What you will do:
Every line containing the string "None" is to be copied from the records.

(Revision tracking records)

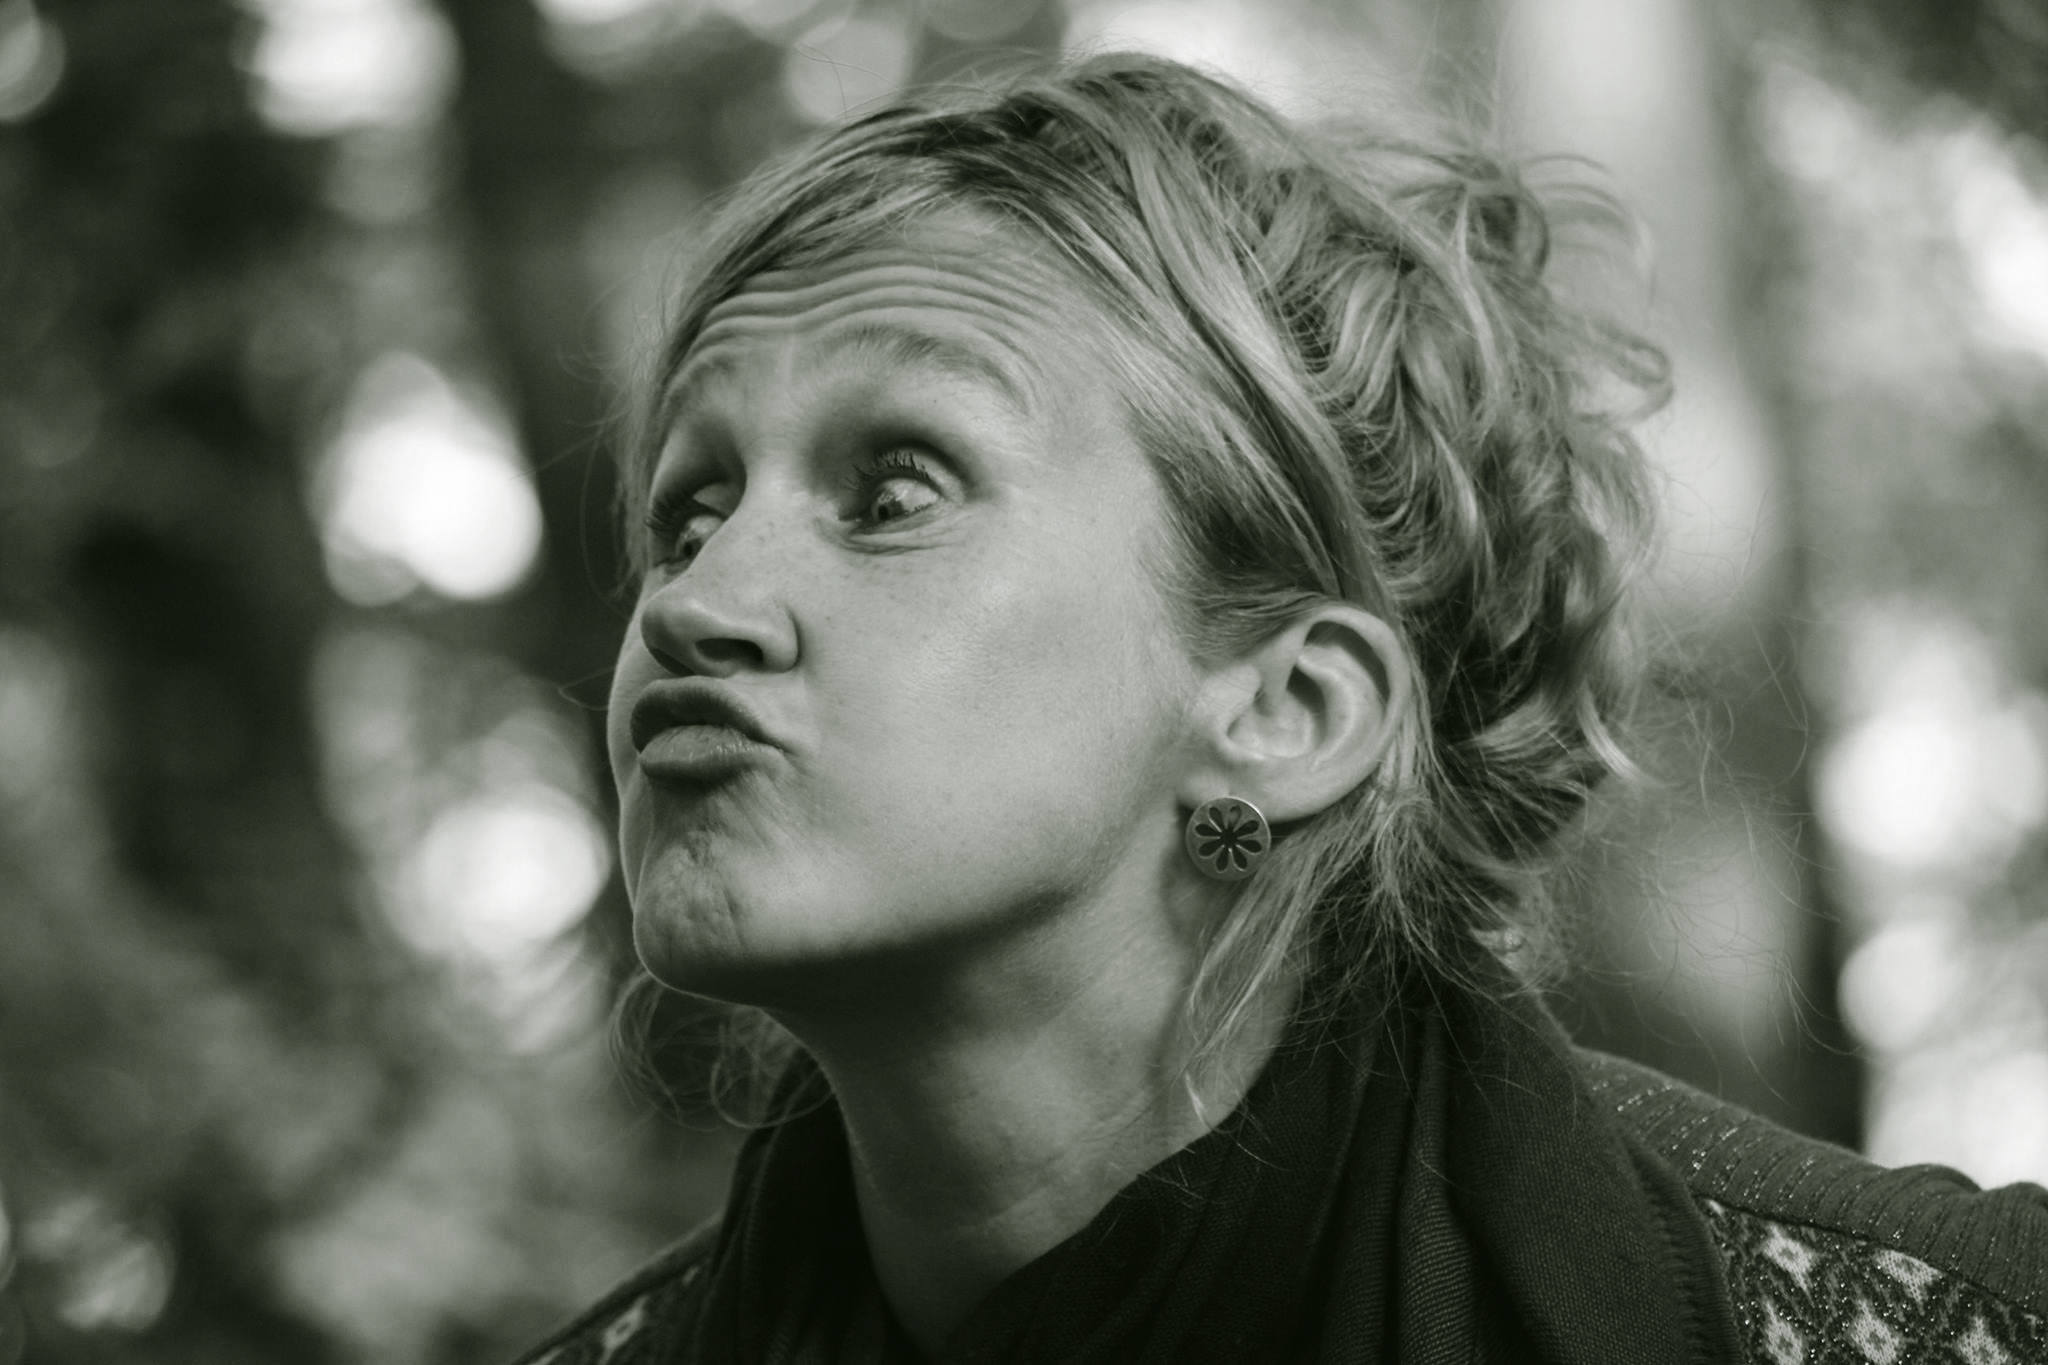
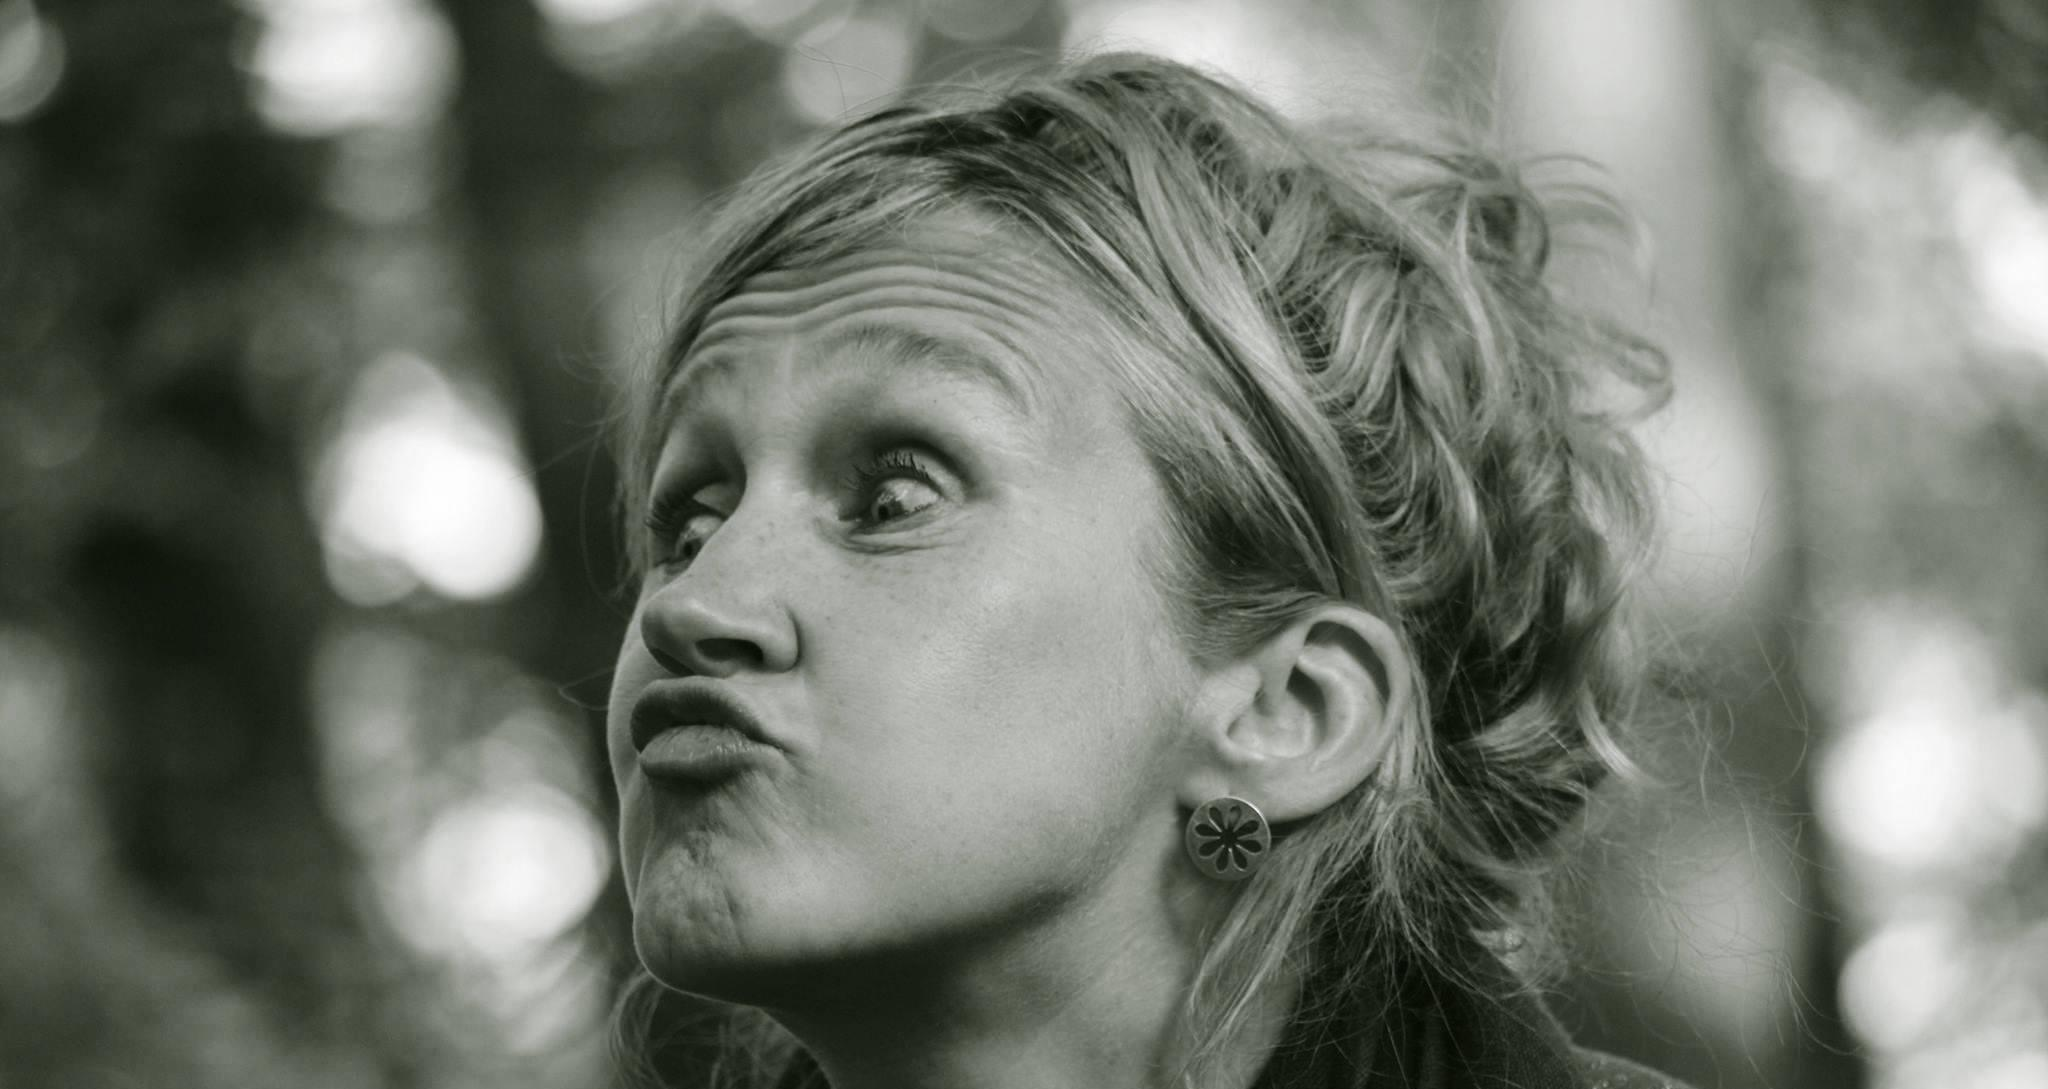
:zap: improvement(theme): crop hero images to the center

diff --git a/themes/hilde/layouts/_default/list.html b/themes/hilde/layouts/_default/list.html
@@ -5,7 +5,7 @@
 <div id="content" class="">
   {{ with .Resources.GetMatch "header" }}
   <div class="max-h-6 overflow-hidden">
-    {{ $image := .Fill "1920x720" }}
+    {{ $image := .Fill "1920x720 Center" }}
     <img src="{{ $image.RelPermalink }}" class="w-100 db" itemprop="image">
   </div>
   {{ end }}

* * *

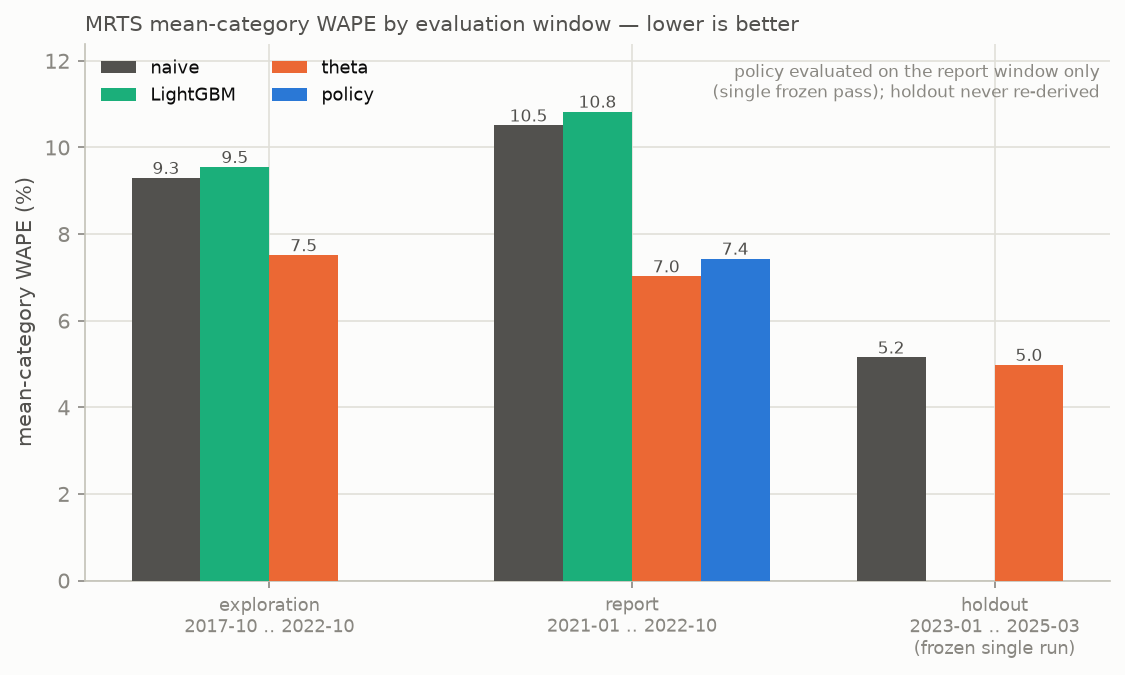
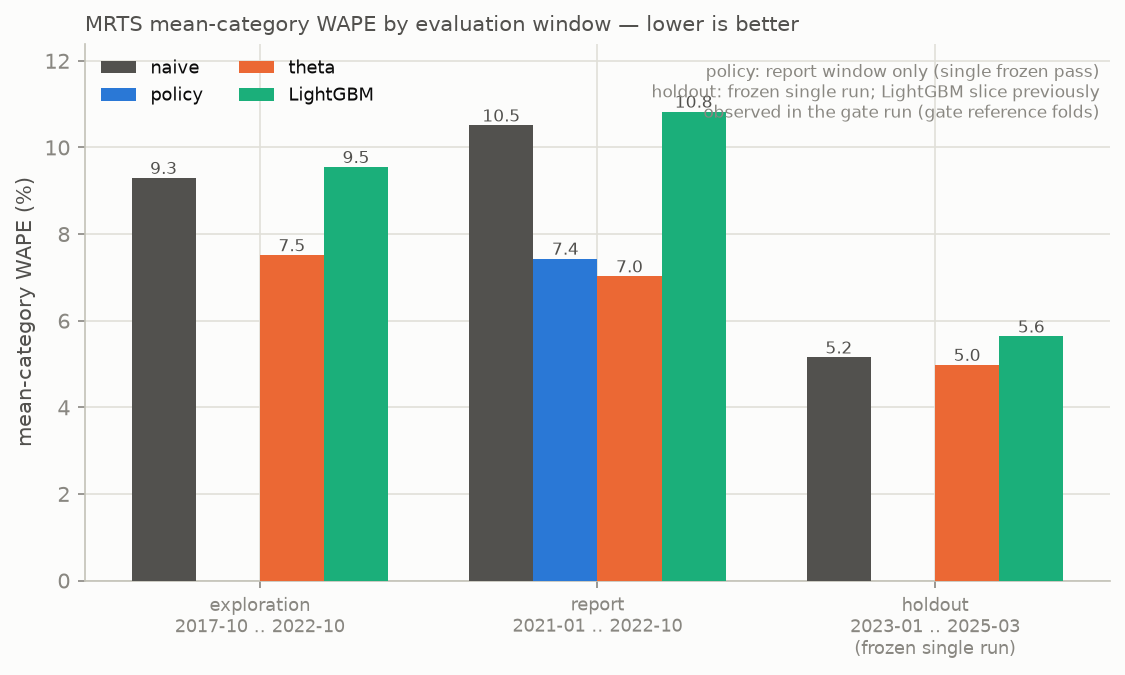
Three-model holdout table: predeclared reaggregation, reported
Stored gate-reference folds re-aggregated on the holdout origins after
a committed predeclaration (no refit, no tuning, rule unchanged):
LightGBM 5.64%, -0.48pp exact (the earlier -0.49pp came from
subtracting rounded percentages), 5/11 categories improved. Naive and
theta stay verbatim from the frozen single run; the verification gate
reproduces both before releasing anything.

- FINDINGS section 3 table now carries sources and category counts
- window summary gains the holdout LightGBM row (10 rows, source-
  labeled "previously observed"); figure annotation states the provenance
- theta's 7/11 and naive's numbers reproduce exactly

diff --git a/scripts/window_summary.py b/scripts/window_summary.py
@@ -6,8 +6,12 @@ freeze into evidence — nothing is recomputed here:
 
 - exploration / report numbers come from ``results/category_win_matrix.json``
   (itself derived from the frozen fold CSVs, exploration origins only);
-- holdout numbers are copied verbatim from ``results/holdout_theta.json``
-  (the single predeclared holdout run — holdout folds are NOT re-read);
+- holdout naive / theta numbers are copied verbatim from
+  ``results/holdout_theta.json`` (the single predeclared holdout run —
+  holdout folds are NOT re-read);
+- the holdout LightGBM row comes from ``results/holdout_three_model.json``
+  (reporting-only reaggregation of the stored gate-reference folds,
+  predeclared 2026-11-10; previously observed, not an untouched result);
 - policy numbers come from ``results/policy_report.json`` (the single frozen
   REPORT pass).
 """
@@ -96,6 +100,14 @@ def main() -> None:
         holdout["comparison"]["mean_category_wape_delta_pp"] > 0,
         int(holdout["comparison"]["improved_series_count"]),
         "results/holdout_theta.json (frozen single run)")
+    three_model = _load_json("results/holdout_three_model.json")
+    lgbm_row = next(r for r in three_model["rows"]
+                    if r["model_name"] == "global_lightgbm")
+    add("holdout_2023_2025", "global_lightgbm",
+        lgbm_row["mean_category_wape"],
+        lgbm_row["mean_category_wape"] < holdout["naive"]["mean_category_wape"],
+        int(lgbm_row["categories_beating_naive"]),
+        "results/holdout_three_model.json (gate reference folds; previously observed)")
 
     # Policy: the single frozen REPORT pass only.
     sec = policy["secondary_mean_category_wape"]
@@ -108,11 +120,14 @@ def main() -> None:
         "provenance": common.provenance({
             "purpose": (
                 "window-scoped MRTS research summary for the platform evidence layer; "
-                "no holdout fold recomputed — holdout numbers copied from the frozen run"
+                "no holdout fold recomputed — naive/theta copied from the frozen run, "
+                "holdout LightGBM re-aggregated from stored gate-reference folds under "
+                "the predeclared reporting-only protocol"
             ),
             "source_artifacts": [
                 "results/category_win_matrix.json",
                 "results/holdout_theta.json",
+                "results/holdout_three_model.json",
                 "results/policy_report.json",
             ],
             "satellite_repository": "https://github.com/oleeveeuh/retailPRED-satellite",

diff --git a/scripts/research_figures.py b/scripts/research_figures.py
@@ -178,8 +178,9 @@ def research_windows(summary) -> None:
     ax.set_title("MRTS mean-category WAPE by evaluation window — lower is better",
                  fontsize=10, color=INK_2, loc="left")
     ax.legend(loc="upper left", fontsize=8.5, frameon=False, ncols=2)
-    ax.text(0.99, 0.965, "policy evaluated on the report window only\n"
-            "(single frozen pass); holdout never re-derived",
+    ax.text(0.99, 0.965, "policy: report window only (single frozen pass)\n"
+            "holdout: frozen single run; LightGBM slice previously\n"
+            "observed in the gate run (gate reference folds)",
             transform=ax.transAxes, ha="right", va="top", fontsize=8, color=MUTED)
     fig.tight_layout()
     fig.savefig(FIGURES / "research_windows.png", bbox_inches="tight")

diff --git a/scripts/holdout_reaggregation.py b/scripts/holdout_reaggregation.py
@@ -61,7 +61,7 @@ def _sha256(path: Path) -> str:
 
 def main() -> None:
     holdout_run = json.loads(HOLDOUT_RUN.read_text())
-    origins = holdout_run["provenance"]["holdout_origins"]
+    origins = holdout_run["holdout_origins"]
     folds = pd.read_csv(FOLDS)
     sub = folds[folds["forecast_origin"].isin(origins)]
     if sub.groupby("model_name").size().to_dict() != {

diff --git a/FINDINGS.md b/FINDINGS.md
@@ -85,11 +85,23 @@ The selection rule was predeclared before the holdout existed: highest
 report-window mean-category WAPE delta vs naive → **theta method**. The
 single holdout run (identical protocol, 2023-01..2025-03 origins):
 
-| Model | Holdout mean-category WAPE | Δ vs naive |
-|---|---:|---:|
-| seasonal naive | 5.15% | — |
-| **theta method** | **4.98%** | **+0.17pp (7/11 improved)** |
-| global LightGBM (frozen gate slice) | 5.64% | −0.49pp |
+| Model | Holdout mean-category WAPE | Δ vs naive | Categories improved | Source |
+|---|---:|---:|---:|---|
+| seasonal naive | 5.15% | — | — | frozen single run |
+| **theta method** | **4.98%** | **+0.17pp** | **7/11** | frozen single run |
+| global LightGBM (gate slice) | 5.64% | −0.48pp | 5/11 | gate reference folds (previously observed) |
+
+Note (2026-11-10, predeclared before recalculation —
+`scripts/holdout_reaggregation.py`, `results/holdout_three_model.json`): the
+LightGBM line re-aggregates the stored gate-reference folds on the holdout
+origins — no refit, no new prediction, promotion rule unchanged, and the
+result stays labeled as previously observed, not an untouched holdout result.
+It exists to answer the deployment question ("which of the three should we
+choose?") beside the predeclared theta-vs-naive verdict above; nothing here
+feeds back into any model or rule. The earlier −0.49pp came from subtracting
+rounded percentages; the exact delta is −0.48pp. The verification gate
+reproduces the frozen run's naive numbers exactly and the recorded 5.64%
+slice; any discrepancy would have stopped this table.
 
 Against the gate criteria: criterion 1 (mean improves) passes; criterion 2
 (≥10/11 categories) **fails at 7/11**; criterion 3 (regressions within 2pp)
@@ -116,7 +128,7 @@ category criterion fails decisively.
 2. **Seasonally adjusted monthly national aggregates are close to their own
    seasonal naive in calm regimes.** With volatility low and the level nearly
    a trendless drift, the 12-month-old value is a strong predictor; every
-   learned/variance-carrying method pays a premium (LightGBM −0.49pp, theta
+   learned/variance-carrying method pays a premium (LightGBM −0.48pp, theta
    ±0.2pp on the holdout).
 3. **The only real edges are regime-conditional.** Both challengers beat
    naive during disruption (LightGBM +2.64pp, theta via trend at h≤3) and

==

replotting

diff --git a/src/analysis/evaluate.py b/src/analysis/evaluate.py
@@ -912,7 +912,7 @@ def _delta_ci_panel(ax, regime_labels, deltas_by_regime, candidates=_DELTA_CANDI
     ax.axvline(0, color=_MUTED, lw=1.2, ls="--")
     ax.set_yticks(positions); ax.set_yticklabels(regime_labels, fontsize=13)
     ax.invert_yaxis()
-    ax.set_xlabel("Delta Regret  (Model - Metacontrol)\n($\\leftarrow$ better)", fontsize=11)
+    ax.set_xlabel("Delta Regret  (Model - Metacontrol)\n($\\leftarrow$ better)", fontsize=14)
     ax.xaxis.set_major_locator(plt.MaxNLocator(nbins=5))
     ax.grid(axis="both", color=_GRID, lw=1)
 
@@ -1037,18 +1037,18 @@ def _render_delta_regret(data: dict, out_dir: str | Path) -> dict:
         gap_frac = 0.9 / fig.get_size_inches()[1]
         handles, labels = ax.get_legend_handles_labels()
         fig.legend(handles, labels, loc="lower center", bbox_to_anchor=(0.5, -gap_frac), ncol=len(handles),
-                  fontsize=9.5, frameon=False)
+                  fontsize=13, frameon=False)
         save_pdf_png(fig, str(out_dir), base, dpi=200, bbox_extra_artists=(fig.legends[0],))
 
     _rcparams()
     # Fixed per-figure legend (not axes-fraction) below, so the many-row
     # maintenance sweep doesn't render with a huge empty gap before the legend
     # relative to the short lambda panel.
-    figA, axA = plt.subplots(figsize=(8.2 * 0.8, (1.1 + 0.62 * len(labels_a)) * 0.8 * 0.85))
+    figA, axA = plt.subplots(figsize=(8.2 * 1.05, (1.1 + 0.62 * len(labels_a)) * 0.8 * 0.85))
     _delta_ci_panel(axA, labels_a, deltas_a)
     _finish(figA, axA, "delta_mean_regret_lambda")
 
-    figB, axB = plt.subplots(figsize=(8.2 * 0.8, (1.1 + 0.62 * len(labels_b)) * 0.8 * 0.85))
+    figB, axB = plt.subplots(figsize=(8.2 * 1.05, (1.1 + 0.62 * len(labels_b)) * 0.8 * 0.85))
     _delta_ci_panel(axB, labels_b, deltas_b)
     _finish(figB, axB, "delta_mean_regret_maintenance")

Response to the task:
@@ -96,6 +100,14 @@ def main() -> None:
@@ -108,11 +120,14 @@ def main() -> None:
@@ -178,8 +178,9 @@ def research_windows(summary) -> None:
 def main() -> None:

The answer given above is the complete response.